|Title||Stretchable and Fully Degradable Semiconductors for Transient Electronics|
|Authors||Helen Tran, Vivian Rachel Feig, Kathy Liu, Hung-Chin Wu, Ritchie Chen, Jie Xu, Karl Deisseroth, Zhenan Bao|
|Journal||ACS Central Science|
The process of implanting an electronic medical device, such as a pacemaker or glucose monitor, can be intense and painful. These devices, however, are incredibly useful and save lives daily. New implanted electronics could be of even greater benefit to medicine; for instance, devices could monitor healing progress after treatment or surgery. Such a device, however, would have to be accepted by the body and removed via surgery after it is no longer needed.
In creating this new generation of implanted electronics, scientists have turned to the body itself as inspiration. Skin, for instance, is a materials chemistry marvel: it’s strong, flexible, stretchable, and fully degradable by the body. If an implanted device behaved like skin, it would form and adapt to the organ on which it’s implanted and eventually degrade naturally without having to be surgically removed.
Researchers at Stanford University have recently created a semiconductor that is both stretchable and fully degradable – a major step in developing these “transient electronics.” The material is a polymer made by combining a well-characterized stretchy and biodegradable polymer with a semiconducting polymer.

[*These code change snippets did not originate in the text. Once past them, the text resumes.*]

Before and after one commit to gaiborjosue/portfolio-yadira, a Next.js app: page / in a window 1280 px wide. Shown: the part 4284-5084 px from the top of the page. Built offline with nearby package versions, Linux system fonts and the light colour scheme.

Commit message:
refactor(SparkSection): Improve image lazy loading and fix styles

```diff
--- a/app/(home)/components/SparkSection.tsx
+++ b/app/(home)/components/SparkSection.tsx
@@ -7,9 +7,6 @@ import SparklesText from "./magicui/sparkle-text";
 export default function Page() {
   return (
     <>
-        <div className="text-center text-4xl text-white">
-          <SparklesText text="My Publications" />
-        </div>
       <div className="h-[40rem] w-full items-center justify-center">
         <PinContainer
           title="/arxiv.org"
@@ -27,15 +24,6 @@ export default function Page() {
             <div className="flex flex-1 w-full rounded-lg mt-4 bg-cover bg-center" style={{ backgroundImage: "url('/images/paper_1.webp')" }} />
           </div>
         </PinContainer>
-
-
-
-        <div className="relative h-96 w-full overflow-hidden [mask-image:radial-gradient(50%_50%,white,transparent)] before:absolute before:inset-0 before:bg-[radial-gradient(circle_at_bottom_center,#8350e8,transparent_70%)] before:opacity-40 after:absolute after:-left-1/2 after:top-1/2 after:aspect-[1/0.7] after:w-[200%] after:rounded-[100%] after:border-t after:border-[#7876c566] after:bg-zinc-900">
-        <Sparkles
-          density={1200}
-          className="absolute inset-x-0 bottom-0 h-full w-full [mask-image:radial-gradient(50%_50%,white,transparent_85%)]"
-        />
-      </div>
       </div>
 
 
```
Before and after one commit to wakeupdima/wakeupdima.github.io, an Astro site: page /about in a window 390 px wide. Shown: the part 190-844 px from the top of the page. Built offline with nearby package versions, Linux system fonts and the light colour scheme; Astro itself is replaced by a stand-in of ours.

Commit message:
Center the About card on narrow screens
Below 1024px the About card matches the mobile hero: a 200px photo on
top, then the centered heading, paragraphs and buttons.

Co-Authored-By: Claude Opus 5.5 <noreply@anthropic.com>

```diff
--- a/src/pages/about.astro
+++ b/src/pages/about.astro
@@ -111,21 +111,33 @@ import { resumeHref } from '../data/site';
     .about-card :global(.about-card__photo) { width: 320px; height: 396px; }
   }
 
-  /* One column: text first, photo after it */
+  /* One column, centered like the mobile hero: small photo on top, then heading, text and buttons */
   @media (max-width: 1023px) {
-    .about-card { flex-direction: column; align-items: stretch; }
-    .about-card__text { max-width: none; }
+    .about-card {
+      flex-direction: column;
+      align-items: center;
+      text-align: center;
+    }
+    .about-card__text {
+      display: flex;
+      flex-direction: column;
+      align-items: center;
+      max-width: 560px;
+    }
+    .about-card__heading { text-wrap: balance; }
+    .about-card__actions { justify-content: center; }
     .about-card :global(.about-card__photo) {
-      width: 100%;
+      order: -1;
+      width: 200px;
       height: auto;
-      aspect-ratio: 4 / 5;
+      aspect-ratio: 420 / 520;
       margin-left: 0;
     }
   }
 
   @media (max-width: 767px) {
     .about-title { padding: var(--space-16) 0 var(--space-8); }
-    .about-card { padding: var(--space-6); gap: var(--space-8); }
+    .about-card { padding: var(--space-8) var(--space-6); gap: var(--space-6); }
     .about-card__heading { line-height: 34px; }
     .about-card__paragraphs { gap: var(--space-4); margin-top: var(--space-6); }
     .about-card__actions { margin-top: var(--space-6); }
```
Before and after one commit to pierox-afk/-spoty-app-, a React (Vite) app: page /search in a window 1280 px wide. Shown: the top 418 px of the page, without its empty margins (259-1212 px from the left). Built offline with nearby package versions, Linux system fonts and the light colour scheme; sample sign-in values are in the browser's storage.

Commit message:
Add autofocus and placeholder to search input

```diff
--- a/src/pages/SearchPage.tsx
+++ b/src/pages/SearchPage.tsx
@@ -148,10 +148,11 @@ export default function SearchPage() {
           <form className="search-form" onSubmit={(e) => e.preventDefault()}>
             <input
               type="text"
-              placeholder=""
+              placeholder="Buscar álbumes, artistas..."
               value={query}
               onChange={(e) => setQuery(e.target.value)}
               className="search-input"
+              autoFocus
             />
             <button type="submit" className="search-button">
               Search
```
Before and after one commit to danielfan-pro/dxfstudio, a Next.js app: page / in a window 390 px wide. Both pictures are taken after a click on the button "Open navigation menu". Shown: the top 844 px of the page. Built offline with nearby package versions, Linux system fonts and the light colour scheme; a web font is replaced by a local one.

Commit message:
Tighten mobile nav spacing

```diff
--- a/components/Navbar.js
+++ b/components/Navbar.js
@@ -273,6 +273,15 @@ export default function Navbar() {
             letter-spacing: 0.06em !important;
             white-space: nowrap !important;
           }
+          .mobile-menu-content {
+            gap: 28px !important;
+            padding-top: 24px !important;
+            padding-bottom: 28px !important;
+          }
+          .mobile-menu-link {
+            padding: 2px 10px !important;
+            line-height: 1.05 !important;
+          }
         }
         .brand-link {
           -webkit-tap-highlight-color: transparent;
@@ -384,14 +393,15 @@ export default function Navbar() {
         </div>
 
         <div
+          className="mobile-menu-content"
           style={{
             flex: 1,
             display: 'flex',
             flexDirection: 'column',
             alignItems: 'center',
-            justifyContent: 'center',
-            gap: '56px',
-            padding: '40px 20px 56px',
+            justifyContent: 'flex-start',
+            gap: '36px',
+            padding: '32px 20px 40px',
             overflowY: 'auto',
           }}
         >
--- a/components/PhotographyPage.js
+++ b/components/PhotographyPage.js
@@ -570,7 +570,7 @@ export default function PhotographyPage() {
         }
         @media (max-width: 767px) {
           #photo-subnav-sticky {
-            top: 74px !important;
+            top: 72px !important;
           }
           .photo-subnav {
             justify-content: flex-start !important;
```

The material is successful thanks to a process called nanoconfinement, where tendrils of the semiconducting polymer are embedded into a more elastic polymer matrix (Figure 1). The elastic polymer matrix is a urethane-based polymer with biodegradable polycaprolactone. This matrix is not only fully degradable but extremely stretchable without cracking.
The more fragile semiconducting polymer is protected by the elastic polymer matrix. To make the semiconducting polymer degradable, the researchers used imine bonds in the backbone, which can be degraded in acidic solutions.
Together, these polymers form a material that was stretchable and performed well as a semiconductor. The efficacy of a semiconductor is determined by its charge mobility – faster charge mobility is a marker of better performance. The nanoconfined polymer performed equally as well as polymer that was not nanoconfined in the elastic polymer matrix, meaning nanoconfinement is a promising method to create these materials.
The polymer was degraded in acidic conditions – where the rate of degradation was proportional to the concentration of acid. Finally, the researchers tested whether the material is biocompatible, or whether cells can live in its presence. When human cells were cultured on glass coated in the polymer, over 99.5% of the cells lived, showing high viability.
This new stretchy, degradable semiconducting material will be essential as transient electronics are developed. Though inspired by the human body, such transient electronics will be useful for more than just medical implants. Transient electronics can be used for environmental monitoring and information storage – the possibilities are vast. However, electronics are complex devices, and their ongoing development will have to occur component by component. These materials are a major step forward in creating successful implantable electronics.
Feature image adapted from Wikimedia Commons.